* **WORK REQUEST**: Write the entries below out again in full. Match every character.

[Records contained in a dataset]
╔══
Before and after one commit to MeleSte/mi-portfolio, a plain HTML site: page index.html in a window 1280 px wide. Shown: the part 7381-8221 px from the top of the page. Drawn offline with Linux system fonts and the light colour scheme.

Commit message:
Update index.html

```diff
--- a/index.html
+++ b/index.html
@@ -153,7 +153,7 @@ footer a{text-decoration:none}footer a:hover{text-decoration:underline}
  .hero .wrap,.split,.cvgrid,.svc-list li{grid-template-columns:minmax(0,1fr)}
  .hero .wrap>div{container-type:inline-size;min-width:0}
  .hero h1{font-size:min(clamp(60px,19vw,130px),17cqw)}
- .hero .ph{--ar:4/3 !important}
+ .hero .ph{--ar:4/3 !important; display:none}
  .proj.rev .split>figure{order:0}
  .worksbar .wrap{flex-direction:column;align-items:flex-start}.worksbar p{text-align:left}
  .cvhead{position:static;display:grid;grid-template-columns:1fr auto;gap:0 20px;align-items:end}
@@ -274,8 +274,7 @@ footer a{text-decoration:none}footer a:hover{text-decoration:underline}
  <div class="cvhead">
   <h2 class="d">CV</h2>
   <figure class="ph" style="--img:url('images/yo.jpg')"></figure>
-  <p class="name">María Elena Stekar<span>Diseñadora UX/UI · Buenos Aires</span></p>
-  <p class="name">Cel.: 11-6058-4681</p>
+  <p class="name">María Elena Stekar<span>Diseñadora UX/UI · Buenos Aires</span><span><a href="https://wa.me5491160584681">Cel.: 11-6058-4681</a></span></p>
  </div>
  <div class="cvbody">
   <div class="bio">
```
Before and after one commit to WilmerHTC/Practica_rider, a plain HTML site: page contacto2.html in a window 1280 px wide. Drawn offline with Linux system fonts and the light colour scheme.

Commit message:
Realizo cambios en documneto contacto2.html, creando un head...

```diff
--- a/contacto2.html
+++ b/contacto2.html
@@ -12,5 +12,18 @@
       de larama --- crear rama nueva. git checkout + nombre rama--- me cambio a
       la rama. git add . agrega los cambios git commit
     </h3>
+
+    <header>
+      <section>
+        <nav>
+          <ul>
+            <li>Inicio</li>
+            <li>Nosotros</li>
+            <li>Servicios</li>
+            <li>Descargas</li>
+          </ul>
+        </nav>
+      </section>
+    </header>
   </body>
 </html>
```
╚══
* **RESULT**:
Before and after one commit to MeleSte/mi-portfolio, a plain HTML site: page index.html in a window 1280 px wide. Shown: the part 7381-8221 px from the top of the page. Drawn offline with Linux system fonts and the light colour scheme.

Commit message:
Update index.html

```diff
--- a/index.html
+++ b/index.html
@@ -153,7 +153,7 @@ footer a{text-decoration:none}footer a:hover{text-decoration:underline}
  .hero .wrap,.split,.cvgrid,.svc-list li{grid-template-columns:minmax(0,1fr)}
  .hero .wrap>div{container-type:inline-size;min-width:0}
  .hero h1{font-size:min(clamp(60px,19vw,130px),17cqw)}
- .hero .ph{--ar:4/3 !important}
+ .hero .ph{--ar:4/3 !important; display:none}
  .proj.rev .split>figure{order:0}
  .worksbar .wrap{flex-direction:column;align-items:flex-start}.worksbar p{text-align:left}
  .cvhead{position:static;display:grid;grid-template-columns:1fr auto;gap:0 20px;align-items:end}
@@ -274,8 +274,7 @@ footer a{text-decoration:none}footer a:hover{text-decoration:underline}
  <div class="cvhead">
   <h2 class="d">CV</h2>
   <figure class="ph" style="--img:url('images/yo.jpg')"></figure>
-  <p class="name">María Elena Stekar<span>Diseñadora UX/UI · Buenos Aires</span></p>
-  <p class="name">Cel.: 11-6058-4681</p>
+  <p class="name">María Elena Stekar<span>Diseñadora UX/UI · Buenos Aires</span><span><a href="https://wa.me5491160584681">Cel.: 11-6058-4681</a></span></p>
  </div>
  <div class="cvbody">
   <div class="bio">
```
Before and after one commit to WilmerHTC/Practica_rider, a plain HTML site: page contacto2.html in a window 1280 px wide. Drawn offline with Linux system fonts and the light colour scheme.

Commit message:
Realizo cambios en documneto contacto2.html, creando un head...

```diff
--- a/contacto2.html
+++ b/contacto2.html
@@ -12,5 +12,18 @@
       de larama --- crear rama nueva. git checkout + nombre rama--- me cambio a
       la rama. git add . agrega los cambios git commit
     </h3>
+
+    <header>
+      <section>
+        <nav>
+          <ul>
+            <li>Inicio</li>
+            <li>Nosotros</li>
+            <li>Servicios</li>
+            <li>Descargas</li>
+          </ul>
+        </nav>
+      </section>
+    </header>
   </body>
 </html>
```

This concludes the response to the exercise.